◆ WORK ITEM ◆
Identify each line in the records below that contains the word "epochs", and copy it.
Segment Open
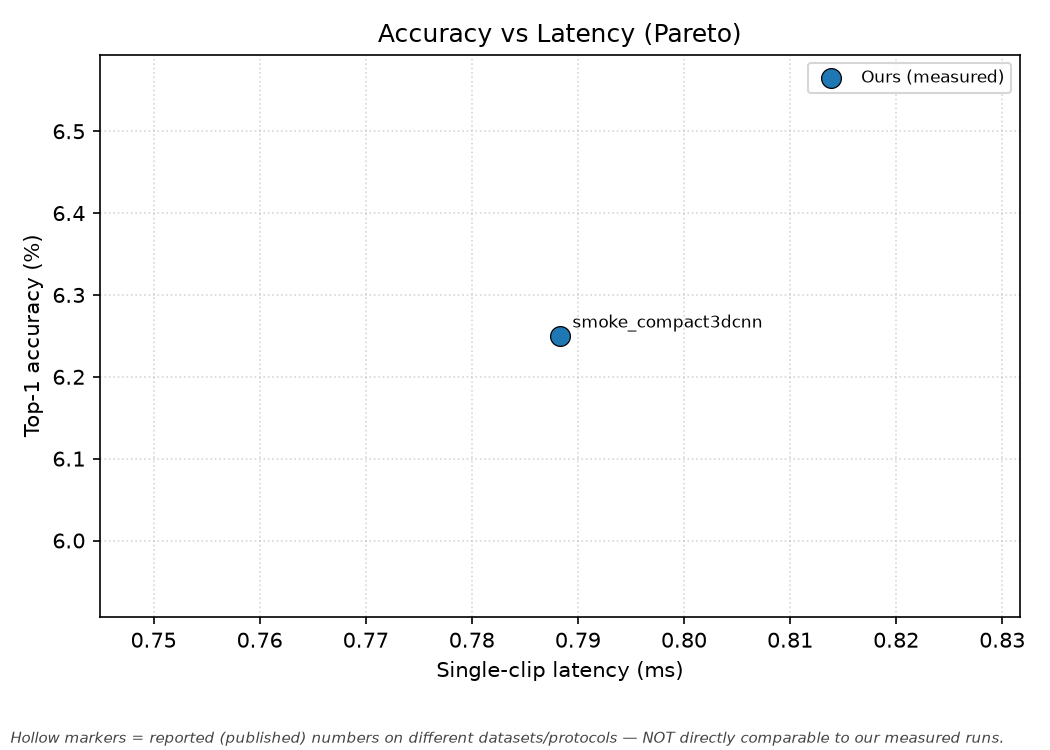
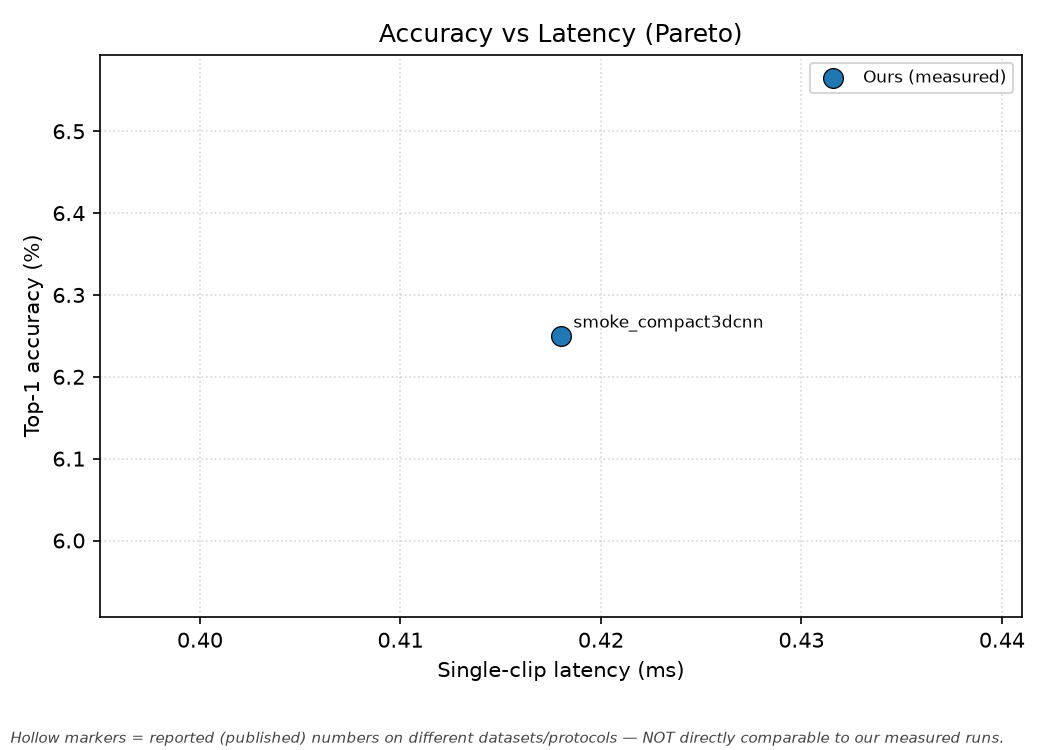
chore: experiment-runner, compress/multimodal entrypoints, env lock, dict-aware eval
- scripts/run_experiments.sh: documents the full §6 experiment matrix (PEFT
  sweep, distill ablation, compression, clip/res sensitivity, modality ablation)
- scripts/compress_student.py: FP32/FP16/INT8-PTQ/INT8-QAT + pruning matrix with
  honest report_compression rows (M6 entrypoint)
- scripts/train_multimodal.py: NVGesture dict-batch training + evaluate_multimodal
  (M7 entrypoint) with per-modality ablation via --set
- src/eval/metrics.evaluate now handles dict (multimodal) batches so the shared
  engine's per-epoch eval works for the fusion model
- requirements.lock.txt: exact measured versions (torch 2.6.0+cu124, CUDA 12.4)
- README: run-experiments, webcam-demo, env-pinning, results-teaser sections

Verified on RTX 4060: all 3 fusion modes train+eval; 22 tests pass; make smoke
and make repro-main both succeed.

diff --git a/scripts/compress_student.py b/scripts/compress_student.py
@@ -1,0 +1,131 @@
+"""Compress a trained student and emit the FP32/FP16/INT8/pruned comparison (M6).
+
+Loads a student checkpoint, then for each requested mode produces the compressed
+model, runs `report_compression` (honest size + accuracy delta), and writes one
+results row per (mode, prune_ratio). QAT additionally fine-tunes the fake-quant
+model for a few epochs before converting. Accuracy drops are reported, never
+hidden (BRIEF §6.3, §11).
+
+Usage:
+    python scripts/compress_student.py --config configs/distill_student.yaml \
+        --ckpt checkpoints/distill/jester_student_logit_kd.pt \
+        --modes fp32 fp16 int8_ptq int8_qat --prune-ratios 0.0 0.3 0.5
+"""
+
+from __future__ import annotations
+
+import argparse
+import copy
+import sys
+from pathlib import Path
+
+sys.path.insert(0, str(Path(__file__).resolve().parents[1]))
+
+import torch
+
+import src.data  # noqa: F401
+import src.models  # noqa: F401
+from src.bench.efficiency_bench import measure_disk_size
+from src.compress import (
+    convert_qat, prepare_qat, prune_report, quantize_fp16,
+    quantize_int8_ptq, remove_pruning_reparam, report_compression,
+    structured_channel_prune,
+)
+from src.data.loaders import build_dataloaders
+from src.train.engine import train_model
+from src.utils import (
+    ResultsWriter, build, get_logger, load_config, seed_everything,
+)
+from src.utils.checkpoint import load_checkpoint
+
+log = get_logger("scripts.compress_student")
+
+
+def parse_args():
+    p = argparse.ArgumentParser(description=__doc__)
+    p.add_argument("--config", required=True)
+    p.add_argument("--ckpt", required=True)
+    p.add_argument("--modes", nargs="+",
+                   default=["fp32", "fp16", "int8_ptq", "int8_qat"])
+    p.add_argument("--prune-ratios", nargs="*", type=float, default=[0.0])
+    p.add_argument("--qat-epochs", type=int, default=2)
+    p.add_argument("--set", nargs="*", default=[], dest="overrides")
+    return p.parse_args()
+
+
+def _load_student(cfg, ckpt, device):
+    model = build("model", cfg["model"].get("name", "streaming_student"),
+                  num_classes=cfg["data"]["num_classes"], **cfg["model"].get("kwargs", {}))
+    payload = load_checkpoint(ckpt, model, map_location="cpu")
+    model.to(device).eval()
+    log.info("Loaded student from %s (epoch %s)", ckpt, payload.get("epoch"))
+    return model
+
+
+def main():
+    args = parse_args()
+    cfg = load_config(args.config, overrides=args.overrides)
+    seed = seed_everything(cfg.get("seed", 42), cfg.get("deterministic", True))
+    device = torch.device(cfg.get("device", "cuda") if torch.cuda.is_available() else "cpu")
+
+    loaders = build_dataloaders(cfg)
+    eval_loader = loaders.get("test") or loaders.get("val")
+    calib_loader = loaders.get("train") or eval_loader
+    if eval_loader is None:
+        log.error("No eval loader; cannot report accuracy. Prepare data first.")
+        return
+
+    base = _load_student(cfg, args.ckpt, device)
+    writer = ResultsWriter(root=cfg["output"]["root"], seed=seed)
+    group = "compress"
+
+    for ratio in args.prune_ratios:
+        # Apply structured pruning first (ratio=0 => no-op), then quantize.
+        pruned = copy.deepcopy(base)
+        if ratio > 0:
+            structured_channel_prune(pruned, ratio)
+            remove_pruning_reparam(pruned)
+        prune_info = prune_report(base, pruned) if ratio > 0 else {"conv_sparsity_after": 0.0}
+
+        for mode in args.modes:
+            tag = f"{mode}_prune{ratio}"
+            log.info("=== compressing: %s ===", tag)
+            if mode == "fp32":
+                comp = copy.deepcopy(pruned)
+                setattr(comp, "_quantization_note", "fp32 baseline (no quantization).")
+            elif mode == "fp16":
+                comp = quantize_fp16(pruned)
+            elif mode == "int8_ptq":
+                comp = quantize_int8_ptq(pruned, calib_loader, device)
+            elif mode == "int8_qat":
+                qat_model = prepare_qat(pruned).to(device)
+                # Short QAT fine-tune with the standard supervised engine.
+                qcfg = copy.deepcopy(cfg)
+                qcfg["train"]["epochs"] = args.qat_epochs
+                train_model(qat_model, loaders, qcfg, device=device)
+                comp = convert_qat(qat_model)
+            else:
+                log.warning("Unknown mode %s; skipping.", mode)
+                continue
+
+            rep = report_compression(pruned, comp, eval_loader, device, tag)
+            result = {
+                "compress": {"mode": mode, "prune_ratio": ratio, **rep, **prune_info},
+                "bench": {  # minimal bench block so viz can pick up size/accuracy
+                    "params": {"total": sum(p.numel() for p in base.parameters()),
+                               "trainable": 0, "frozen": 0, "trainable_pct": 0.0},
+                    "disk_size_mb": rep["size_mb_after"],
+                    "flops": {"macs_g": None, "flops_g": None, "flops_backend": "n/a"},
+                    "accuracy": {"top1": rep.get("top1_after"), "top5": None},
+                    "single_clip_fps": None, "single_clip_latency_ms": None,
+                    "peak_infer_vram_mb": None,
+                },
+                "config_path": args.config,
+            }
+            writer.write(result, group=group, run_name=tag, seed=seed)
+
+    log.info("DONE compression matrix -> experiments/%s/", group)
+
+
+if __name__ == "__main__":
+    main()

diff --git a/scripts/train_multimodal.py b/scripts/train_multimodal.py
@@ -1,0 +1,118 @@
+"""Train the multimodal fusion model on NVGesture (M7) with modality ablation.
+
+The multimodal loader yields ``(modality_dict, label)`` batches, so this uses the
+dict-aware ``multimodal_loss_fn`` and ``evaluate_multimodal``. The modality set is
+controlled by ``data.modalities`` + ``model.kwargs.modalities`` (RGB / RGB+D /
+RGB+D+IR), giving the §6.5 ablation.
+
+Usage:
+    python scripts/train_multimodal.py --config configs/multimodal_nvgesture.yaml \
+        --set data.modalities='[rgb,depth]' model.kwargs.modalities='[rgb,depth]' \
+              output.run_name=nvgesture_rgbd
+"""
+
+from __future__ import annotations
+
+import argparse
+import sys
+from pathlib import Path
+
+sys.path.insert(0, str(Path(__file__).resolve().parents[1]))
+
+import torch
+
+import src.data  # noqa: F401
+import src.models  # noqa: F401
+from src.data.loaders import build_dataloaders
+from src.eval.metrics import evaluate  # noqa: F401 (kept for parity/imports)
+from src.train.engine import _resolve_amp, train_model
+from src.train.multimodal import evaluate_multimodal, multimodal_loss_fn
+from src.utils import (
+    ResultsWriter, build, get_logger, load_config, save_config,
+    seed_everything, setup_file_logging,
+)
+from src.utils.checkpoint import save_checkpoint
+from src.utils.env import count_parameters
+
+log = get_logger("scripts.train_multimodal")
+
+
+def parse_args():
+    p = argparse.ArgumentParser(description=__doc__)
+    p.add_argument("--config", required=True)
+    p.add_argument("--set", nargs="*", default=[], dest="overrides")
+    return p.parse_args()
+
+
+def main():
+    args = parse_args()
+    cfg = load_config(args.config, overrides=args.overrides)
+    seed = seed_everything(cfg.get("seed", 42), cfg.get("deterministic", True))
+
+    run_name = cfg["output"]["run_name"]
+    run_dir = Path(cfg["output"]["root"]) / cfg["output"]["group"] / run_name
+    run_dir.mkdir(parents=True, exist_ok=True)
+    setup_file_logging(run_dir)
+    save_config(cfg, run_dir / "config.resolved.yaml")
+
+    device = torch.device(cfg.get("device", "cuda") if torch.cuda.is_available() else "cpu")
+    loaders = build_dataloaders(cfg)
+
+    model = build("model", cfg["model"].get("name", "multimodal_fusion"),
+                  num_classes=cfg["data"]["num_classes"], **cfg["model"].get("kwargs", {}))
+    model.to(device)
+    params = count_parameters(model)
+    log.info("MultiModalFusion modalities=%s params=%d",
+             cfg["model"]["kwargs"].get("modalities"), params["total"])
+
+    # Dict-aware training. Per-epoch eval uses evaluate_multimodal via callback.
+    amp_enabled, amp_dtype = _resolve_amp(cfg, device)
+    eval_loader = loaders.get("test") or loaders.get("val")
+
+    def on_epoch_end(epoch, summary):
+        if eval_loader is not None:
+            m = evaluate_multimodal(model, eval_loader, device,
+                                    amp_enabled=amp_enabled, amp_dtype=amp_dtype)
+            log.info("epoch %d multimodal val top1=%.3f top5=%.3f",
+                     epoch, m["top1"], m["top5"])
+            summary["val_top1"] = m["top1"]
+            summary["val_top5"] = m["top5"]
+
+    summary = train_model(model, loaders, cfg, device=device,
+                          loss_fn=multimodal_loss_fn(cfg), on_epoch_end=on_epoch_end)
+
+    ckpt_dir = Path(cfg["output"].get("checkpoint_dir", "checkpoints")) / cfg["output"]["group"]
+    save_checkpoint(ckpt_dir / f"{run_name}.pt", model, epoch=cfg["train"]["epochs"],
+                    best_metric=summary.get("best_val_acc"), config=cfg, seed=seed)
+
+    # Final measured accuracy (dict-aware) + params/disk. FLOPs/latency for the
+    # dict input are model-specific; we record the accuracy + size row here and
+    # note that per-modality FLOPs can be measured with efficiency_bench on a
+    # single-modality tensor if needed.
+    final = evaluate_multimodal(model, eval_loader, device,
+                                amp_enabled=amp_enabled, amp_dtype=amp_dtype,
+                                return_confusion=True) if eval_loader else {"top1": None, "top5": None}
+    from src.bench.efficiency_bench import measure_disk_size
+    result = {
+        "train": summary,
+        "modalities": cfg["model"]["kwargs"].get("modalities"),
+        "fusion": cfg["model"]["kwargs"].get("fusion"),
+        "bench": {
+            "params": {"total": params["total"], "trainable": params["trainable"],
+                       "frozen": params["frozen"],
+                       "trainable_pct": round(100.0 * params["trainable"] / max(params["total"], 1), 3)},
+            "disk_size_mb": measure_disk_size(model),
+            "flops": {"macs_g": None, "flops_g": None, "flops_backend": "n/a (multimodal dict)"},
+            "accuracy": {"top1": final.get("top1"), "top5": final.get("top5")},
+            "single_clip_fps": None, "single_clip_latency_ms": None, "peak_infer_vram_mb": None,
+        },
+        "per_class_acc": final.get("per_class_acc"),
+        "config_path": args.config,
+    }
+    ResultsWriter(root=cfg["output"]["root"], seed=seed).write(
+        result, group=cfg["output"]["group"], run_name=run_name, seed=seed)
+    log.info("DONE multimodal run: %s (top1=%s)", run_name, final.get("top1"))
+
+
+if __name__ == "__main__":
+    main()

diff --git a/paper/tables.tex b/paper/tables.tex
@@ -4,7 +4,7 @@
 \hline
 Method & Source & Dataset & Params(M) & FLOPs(G) & Top-1(\%) & FPS & Latency(ms) & PeakVRAM(MB) & Disk(MB) \\
 \hline
-smoke\_compact3dcnn & ours & TODO & 0.00 & 0.02 & 6.25 & 1268.5 & 0.79 & 67.5 & 0.021 \\
+smoke\_compact3dcnn & ours & TODO & 0.00 & 0.02 & 6.25 & 2392.3 & 0.42 & 67.6 & 0.021 \\
 MoViNet-A0 & reported (Kondratyuk et al., CVPR 2021) & Kinetics-600 & 3.10 & 2.71 & 71.50 & TODO & TODO & TODO & TODO \\
 MoViNet-A1 & reported (Kondratyuk et al., CVPR 2021) & Kinetics-600 & 4.60 & 6.02 & 76.00 & TODO & TODO & TODO & TODO \\
 ConvMixFormer & reported (Garg et al., WACV 2025) & NVGesture (RGB) & 13.57 & TODO & 76.04 & TODO & TODO & TODO & TODO \\

diff --git a/src/eval/metrics.py b/src/eval/metrics.py
@@ -41,7 +41,12 @@ def evaluate(
 
     for batch in loader:
         x, y = batch
-        x = x.to(device, non_blocking=True)
+        # Support both single-tensor and multimodal dict batches so the same
+        # evaluate works for the fusion model (x = {modality: tensor}).
+        if isinstance(x, dict):
+            x = {k: v.to(device, non_blocking=True) for k, v in x.items()}
+        else:
+            x = x.to(device, non_blocking=True)
         y = y.to(device, non_blocking=True)
         ctx = torch.autocast(device_type=device.type, dtype=amp_dtype, enabled=amp_enabled)
         with ctx:

diff --git a/README.md b/README.md
@@ -82,9 +82,44 @@ warmed up and reported mean ± std. External/reported numbers are always labeled
 as such. **Any number that hasn't been measured is left as `TODO` — never
 filled with a plausible guess.**
 
+## Running the experiments
+
+`scripts/run_experiments.sh` documents the full experiment matrix (BRIEF §6):
+PEFT sweep, distillation ablation, compression (FP32/FP16/INT8-PTQ/QAT/pruning),
+clip-length/resolution sensitivity, and the NVGesture modality ablation. Run
+selectively — the full matrix is many GPU-hours. Individual entrypoints:
+
+```bash
+.venv/Scripts/python scripts/train.py             --config configs/baseline_jester.yaml   # M3
+.venv/Scripts/python scripts/train_peft_teacher.py --config configs/peft_lora.yaml         # M4
+.venv/Scripts/python scripts/distill_student.py    --config configs/distill_student.yaml   # M5
+.venv/Scripts/python scripts/compress_student.py   --config configs/distill_student.yaml --ckpt <student.pt>  # M6
+.venv/Scripts/python scripts/train_multimodal.py   --config configs/multimodal_nvgesture.yaml               # M7
+```
+
+## Real-time webcam demo
+
+```bash
+.venv/Scripts/python src/demo/webcam_demo.py --ckpt checkpoints/distill/<student>.pt \
+    --labels data/jester/jester-v1-labels.csv --frame-size 172 [--show-hand]
+```
+
+Drives the streaming student's constant-memory `forward_step` API and overlays
+measured FPS + per-frame latency. Runs untrained (clearly labelled) if no
+checkpoint is given, so the pipeline can be demoed before training.
+
+## Environment pinning
+
+`requirements.txt` has loose ranges; `requirements.lock.txt` pins the exact
+versions this study was measured on (torch 2.6.0+cu124, CUDA 12.4, Python 3.12).
+
 ## Results teaser
 
 Populated by `make repro-main` from committed runs. Headline figures:
 `paper/figures/pareto_accuracy_vs_flops.png` and
-`paper/figures/pareto_accuracy_vs_latency.png`. _(Real Jester/NVGesture rows are
-filled in as milestones M3–M7 complete; see EXPERIMENTS.md.)_
+`paper/figures/pareto_accuracy_vs_latency.png`; the comparison table is
+`paper/tables.md` (LaTeX in `paper/tables.tex`), with our measured runs alongside
+reported baselines (MoViNet / ConvMixFormer / GestFormer / DSTSA-GCN) clearly
+marked as reported-not-rerun. _(Real Jester/NVGesture rows fill in as the runs in
+`scripts/run_experiments.sh` complete on prepared data; see EXPERIMENTS.md. Any
+unmeasured cell shows `TODO` — never a fabricated number.)_

diff --git a/paper/tables.md b/paper/tables.md
@@ -1,6 +1,6 @@
 | Method | Source | Dataset | Params(M) | FLOPs(G) | Top-1(%) | FPS | Latency(ms) | PeakVRAM(MB) | Disk(MB) |
 | --- | --- | --- | --- | --- | --- | --- | --- | --- | --- |
-| smoke_compact3dcnn | ours | TODO | 0.00 | 0.02 | 6.25 | 1268.5 | 0.79 | 67.5 | 0.021 |
+| smoke_compact3dcnn | ours | TODO | 0.00 | 0.02 | 6.25 | 2392.3 | 0.42 | 67.6 | 0.021 |
 | MoViNet-A0 | reported (Kondratyuk et al., CVPR 2021) | Kinetics-600 | 3.10 | 2.71 | 71.50 | TODO | TODO | TODO | TODO |
 | MoViNet-A1 | reported (Kondratyuk et al., CVPR 2021) | Kinetics-600 | 4.60 | 6.02 | 76.00 | TODO | TODO | TODO | TODO |
 | ConvMixFormer | reported (Garg et al., WACV 2025) | NVGesture (RGB) | 13.57 | TODO | 76.04 | TODO | TODO | TODO | TODO |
Segment Closed
◆ WRITTEN REPLY ◆
+model for a few epochs before converting. Accuracy drops are reported, never
+    p.add_argument("--qat-epochs", type=int, default=2)
+                qcfg["train"]["epochs"] = args.qat_epochs
+    save_checkpoint(ckpt_dir / f"{run_name}.pt", model, epoch=cfg["train"]["epochs"],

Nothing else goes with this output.